§ Exercise details
Pull out each line of the data that includes the word "raytracer".

§ Provided material
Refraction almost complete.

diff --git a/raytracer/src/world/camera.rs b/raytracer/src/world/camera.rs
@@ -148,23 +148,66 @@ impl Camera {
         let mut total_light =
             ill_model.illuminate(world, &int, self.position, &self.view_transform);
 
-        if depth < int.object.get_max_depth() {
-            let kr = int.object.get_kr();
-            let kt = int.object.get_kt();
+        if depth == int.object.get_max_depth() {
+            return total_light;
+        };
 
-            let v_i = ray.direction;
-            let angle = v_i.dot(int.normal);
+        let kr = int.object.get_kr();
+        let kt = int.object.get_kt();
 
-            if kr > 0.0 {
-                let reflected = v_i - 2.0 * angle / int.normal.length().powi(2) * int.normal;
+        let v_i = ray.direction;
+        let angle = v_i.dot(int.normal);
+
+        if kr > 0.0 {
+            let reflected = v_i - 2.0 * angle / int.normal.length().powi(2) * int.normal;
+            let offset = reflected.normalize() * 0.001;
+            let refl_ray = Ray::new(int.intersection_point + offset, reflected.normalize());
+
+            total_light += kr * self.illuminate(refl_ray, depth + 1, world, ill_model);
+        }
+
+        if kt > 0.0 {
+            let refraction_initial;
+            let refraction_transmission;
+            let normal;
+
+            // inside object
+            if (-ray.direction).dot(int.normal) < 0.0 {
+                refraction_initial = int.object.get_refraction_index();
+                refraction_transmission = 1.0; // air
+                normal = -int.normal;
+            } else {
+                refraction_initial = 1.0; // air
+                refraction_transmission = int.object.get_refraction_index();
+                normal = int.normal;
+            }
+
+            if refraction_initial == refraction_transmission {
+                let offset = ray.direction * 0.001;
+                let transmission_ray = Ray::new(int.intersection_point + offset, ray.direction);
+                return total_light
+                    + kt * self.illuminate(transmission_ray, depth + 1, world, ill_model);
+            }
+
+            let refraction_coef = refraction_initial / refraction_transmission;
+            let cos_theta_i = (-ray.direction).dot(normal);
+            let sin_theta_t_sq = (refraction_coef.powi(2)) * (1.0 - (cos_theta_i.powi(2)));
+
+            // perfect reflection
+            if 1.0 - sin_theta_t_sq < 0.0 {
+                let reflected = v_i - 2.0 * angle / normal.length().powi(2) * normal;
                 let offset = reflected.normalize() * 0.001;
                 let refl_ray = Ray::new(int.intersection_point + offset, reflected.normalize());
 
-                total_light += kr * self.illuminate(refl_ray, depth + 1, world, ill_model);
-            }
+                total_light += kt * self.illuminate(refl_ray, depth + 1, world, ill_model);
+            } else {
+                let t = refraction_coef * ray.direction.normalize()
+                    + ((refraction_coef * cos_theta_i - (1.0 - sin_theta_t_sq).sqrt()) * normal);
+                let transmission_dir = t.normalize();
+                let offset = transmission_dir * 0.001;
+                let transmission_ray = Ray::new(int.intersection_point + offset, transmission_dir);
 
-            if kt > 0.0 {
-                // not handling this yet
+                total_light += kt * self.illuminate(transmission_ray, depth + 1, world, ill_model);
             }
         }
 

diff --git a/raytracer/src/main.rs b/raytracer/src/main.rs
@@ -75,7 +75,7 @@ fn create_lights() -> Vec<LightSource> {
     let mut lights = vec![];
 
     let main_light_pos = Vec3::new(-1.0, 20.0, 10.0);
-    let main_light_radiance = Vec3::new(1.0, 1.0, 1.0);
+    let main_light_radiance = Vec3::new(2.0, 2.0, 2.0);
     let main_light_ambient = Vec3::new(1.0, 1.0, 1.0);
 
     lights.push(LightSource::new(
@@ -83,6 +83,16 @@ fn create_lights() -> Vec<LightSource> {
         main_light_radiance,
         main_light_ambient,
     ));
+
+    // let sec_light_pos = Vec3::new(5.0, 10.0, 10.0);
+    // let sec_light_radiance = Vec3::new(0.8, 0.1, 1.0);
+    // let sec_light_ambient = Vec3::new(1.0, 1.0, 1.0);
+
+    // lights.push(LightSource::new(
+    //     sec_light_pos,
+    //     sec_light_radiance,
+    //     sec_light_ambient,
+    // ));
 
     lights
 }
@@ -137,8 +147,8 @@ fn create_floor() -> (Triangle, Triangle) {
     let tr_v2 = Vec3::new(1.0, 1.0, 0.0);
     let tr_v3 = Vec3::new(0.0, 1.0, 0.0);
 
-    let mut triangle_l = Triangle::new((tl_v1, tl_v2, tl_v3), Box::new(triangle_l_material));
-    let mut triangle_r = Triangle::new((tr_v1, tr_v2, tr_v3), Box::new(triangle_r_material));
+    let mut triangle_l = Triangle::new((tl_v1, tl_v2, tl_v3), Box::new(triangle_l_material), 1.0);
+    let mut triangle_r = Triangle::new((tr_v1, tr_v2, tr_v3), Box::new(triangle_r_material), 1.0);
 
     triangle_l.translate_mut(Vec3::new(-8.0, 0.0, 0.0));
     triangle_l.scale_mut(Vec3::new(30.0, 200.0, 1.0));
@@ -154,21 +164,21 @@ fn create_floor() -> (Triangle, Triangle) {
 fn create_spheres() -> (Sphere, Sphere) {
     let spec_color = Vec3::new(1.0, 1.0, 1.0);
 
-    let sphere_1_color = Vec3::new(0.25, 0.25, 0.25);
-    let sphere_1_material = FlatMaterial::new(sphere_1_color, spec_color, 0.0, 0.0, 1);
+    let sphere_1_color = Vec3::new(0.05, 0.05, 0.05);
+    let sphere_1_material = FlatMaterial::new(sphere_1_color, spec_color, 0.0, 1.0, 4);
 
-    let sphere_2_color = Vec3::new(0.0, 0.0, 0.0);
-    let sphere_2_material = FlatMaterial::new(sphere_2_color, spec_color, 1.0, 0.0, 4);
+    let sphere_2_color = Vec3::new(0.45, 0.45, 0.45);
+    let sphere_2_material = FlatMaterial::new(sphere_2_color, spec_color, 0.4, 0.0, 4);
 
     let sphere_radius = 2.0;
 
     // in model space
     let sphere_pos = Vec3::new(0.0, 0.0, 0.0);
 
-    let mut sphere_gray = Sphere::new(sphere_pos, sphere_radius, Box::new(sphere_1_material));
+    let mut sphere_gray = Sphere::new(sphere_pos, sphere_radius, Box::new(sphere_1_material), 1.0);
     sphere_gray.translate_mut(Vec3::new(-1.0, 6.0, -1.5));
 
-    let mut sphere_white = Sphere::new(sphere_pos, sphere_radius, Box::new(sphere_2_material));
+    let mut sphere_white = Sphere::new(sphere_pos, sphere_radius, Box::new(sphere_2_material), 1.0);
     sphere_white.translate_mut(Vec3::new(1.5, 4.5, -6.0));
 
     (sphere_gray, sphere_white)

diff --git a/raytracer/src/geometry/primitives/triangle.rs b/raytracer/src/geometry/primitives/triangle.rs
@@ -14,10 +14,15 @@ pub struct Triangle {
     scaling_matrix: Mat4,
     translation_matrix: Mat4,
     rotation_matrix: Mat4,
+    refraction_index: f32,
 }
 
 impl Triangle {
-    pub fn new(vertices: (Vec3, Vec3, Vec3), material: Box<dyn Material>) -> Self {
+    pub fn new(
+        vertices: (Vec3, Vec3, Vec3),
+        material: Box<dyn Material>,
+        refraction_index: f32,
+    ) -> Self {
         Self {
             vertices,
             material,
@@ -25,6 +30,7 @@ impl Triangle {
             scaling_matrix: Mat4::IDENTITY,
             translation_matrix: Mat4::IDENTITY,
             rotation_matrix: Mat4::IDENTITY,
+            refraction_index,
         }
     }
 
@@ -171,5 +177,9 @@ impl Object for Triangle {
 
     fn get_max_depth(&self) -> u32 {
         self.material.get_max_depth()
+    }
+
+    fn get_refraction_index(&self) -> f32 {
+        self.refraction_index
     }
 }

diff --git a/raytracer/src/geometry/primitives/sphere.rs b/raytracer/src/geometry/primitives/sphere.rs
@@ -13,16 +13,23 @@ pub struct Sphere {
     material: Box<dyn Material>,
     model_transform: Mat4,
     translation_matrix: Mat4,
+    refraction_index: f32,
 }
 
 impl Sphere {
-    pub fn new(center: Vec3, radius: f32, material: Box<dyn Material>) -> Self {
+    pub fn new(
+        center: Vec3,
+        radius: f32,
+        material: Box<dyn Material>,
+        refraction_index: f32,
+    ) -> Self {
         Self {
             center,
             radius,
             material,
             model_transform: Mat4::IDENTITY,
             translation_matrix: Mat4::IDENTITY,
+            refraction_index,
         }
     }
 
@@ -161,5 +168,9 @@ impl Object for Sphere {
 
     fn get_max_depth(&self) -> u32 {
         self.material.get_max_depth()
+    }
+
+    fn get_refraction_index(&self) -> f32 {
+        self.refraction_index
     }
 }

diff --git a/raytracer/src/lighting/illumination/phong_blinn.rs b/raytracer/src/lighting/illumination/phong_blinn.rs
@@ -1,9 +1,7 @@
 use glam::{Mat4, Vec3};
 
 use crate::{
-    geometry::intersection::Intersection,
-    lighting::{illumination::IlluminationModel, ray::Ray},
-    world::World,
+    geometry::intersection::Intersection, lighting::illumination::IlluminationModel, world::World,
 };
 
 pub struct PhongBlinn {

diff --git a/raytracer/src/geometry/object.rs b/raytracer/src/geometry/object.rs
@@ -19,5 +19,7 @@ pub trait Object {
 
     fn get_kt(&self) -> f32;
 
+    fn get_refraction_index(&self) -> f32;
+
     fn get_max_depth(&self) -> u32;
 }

§ Output below
diff --git a/raytracer/src/world/camera.rs b/raytracer/src/world/camera.rs
diff --git a/raytracer/src/main.rs b/raytracer/src/main.rs
diff --git a/raytracer/src/geometry/primitives/triangle.rs b/raytracer/src/geometry/primitives/triangle.rs
diff --git a/raytracer/src/geometry/primitives/sphere.rs b/raytracer/src/geometry/primitives/sphere.rs
diff --git a/raytracer/src/lighting/illumination/phong_blinn.rs b/raytracer/src/lighting/illumination/phong_blinn.rs
diff --git a/raytracer/src/geometry/object.rs b/raytracer/src/geometry/object.rs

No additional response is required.